The goal of both Montessori and traditional schools is the same: to provide learning experiences for the child. The biggest differences lie in the kind of learning experiences each school provides and methods they use to accomplish this goal.
Montessori educators believe these differences are important because they help shape how a child learns, his work habits, and his future attitudes towards himself and the world around him.
|Montessori Method||Traditional Method|
|Teacher has unobtrusive role in the classroom||Teacher plays the role of “controller” in the classroom|
|Mainly individual instruction||Group and individual instruction|
|Mixed age grouping||Little age spread within class|
|Grouping encourages children to teach and to help each other||Most teaching is done by the teacher|
|Child chooses his own work||Curriculum is structured for the child|
|Child discovers own concepts from self-teaching materials||Child is guided to concepts by teacher|
|Child works as long as he wishes on chosen project||Child is generally allotted specific time for work|
|Child sets own learning pace||Instruction pace is usually set by group norm|
|Child spots own errors from comments of their material||If work is corrected, errors are usually pointed out by the teacher|
|Child reinforces own learning by repetition of work and internal feelings of success||Learning is reinforced externally by rewards|
|Multi-sensory materials for physical exploration||Fewer materials are used for sensory development|
|Organized program for learning care of self and environment (polishing shoes, cleaning the sink, etc)||Less emphasis on self-care instruction|
|Child can work where he chooses, move around and talk at will, yet not disturb the work of others.
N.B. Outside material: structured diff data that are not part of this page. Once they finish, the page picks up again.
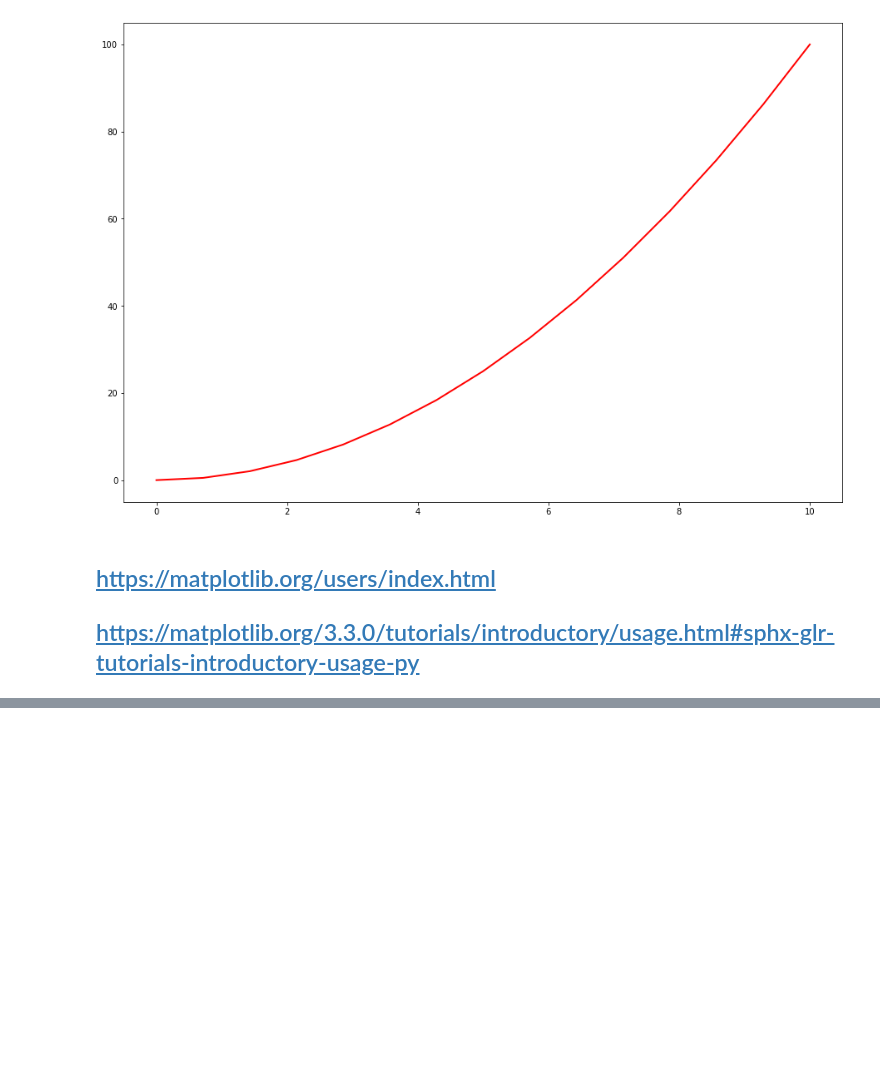
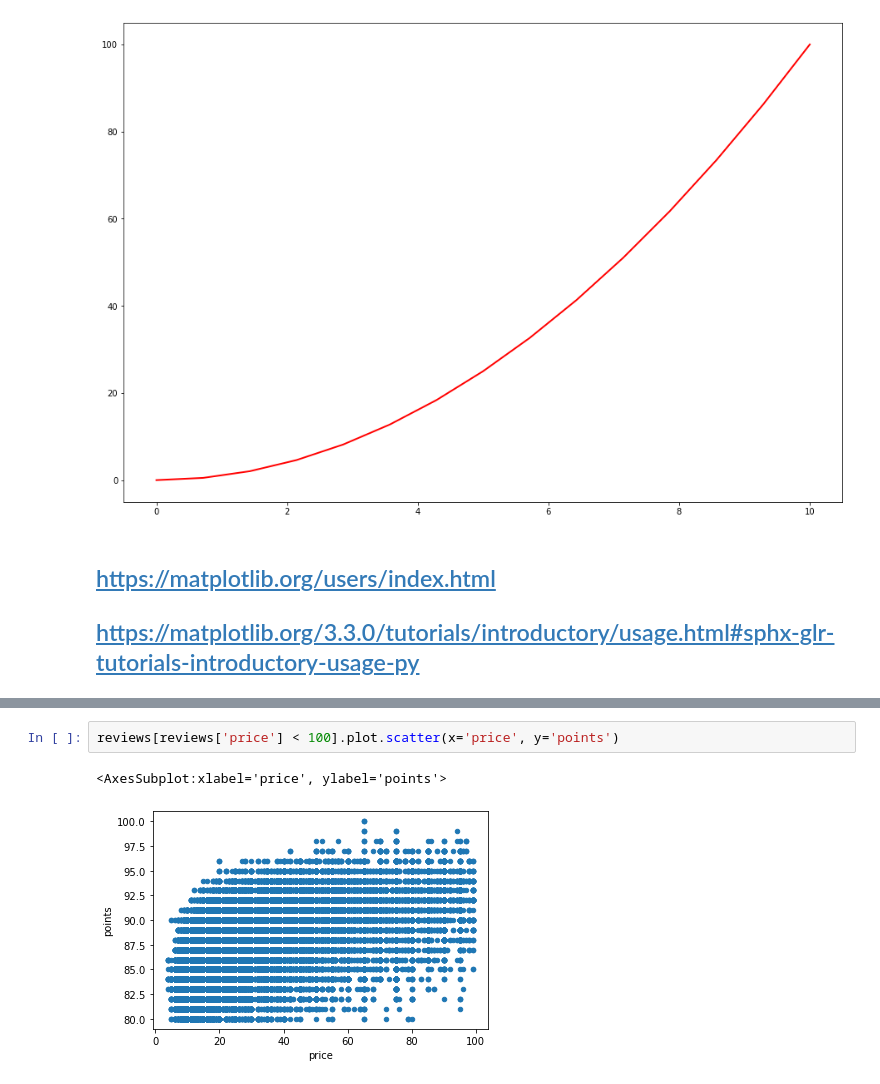
Before and after one commit to umang8496/hands-on-ml, a Jupyter notebook: hands-on-exercise-for-ml/data-visualization-using-matplotlib.ipynb, the cells around one changed output, grey strips where cells are left out. Saved outputs shown, nothing was run; the diff lists cells and outputs as text; blank space fills up the shorter version.

```diff
--- a/hands-on-exercise-for-ml/data-visualization-using-matplotlib.ipynb
+++ b/hands-on-exercise-for-ml/data-visualization-using-matplotlib.ipynb
@@ -254,0 +280,5 @@ axes1.set_ylim([0,10])
+# %%
+reviews[reviews['price'] < 100].plot.scatter(x='price', y='points')
+# %% [output]
+<AxesSubplot:xlabel='price', ylabel='points'>
+[figure, added]
```
Also changed, not shown: parts of 15 cells of this notebook.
Group work is voluntary||Child is usually assigned his own chair. He is encouraged to participate and listen during group lessons, but must essentially sit still|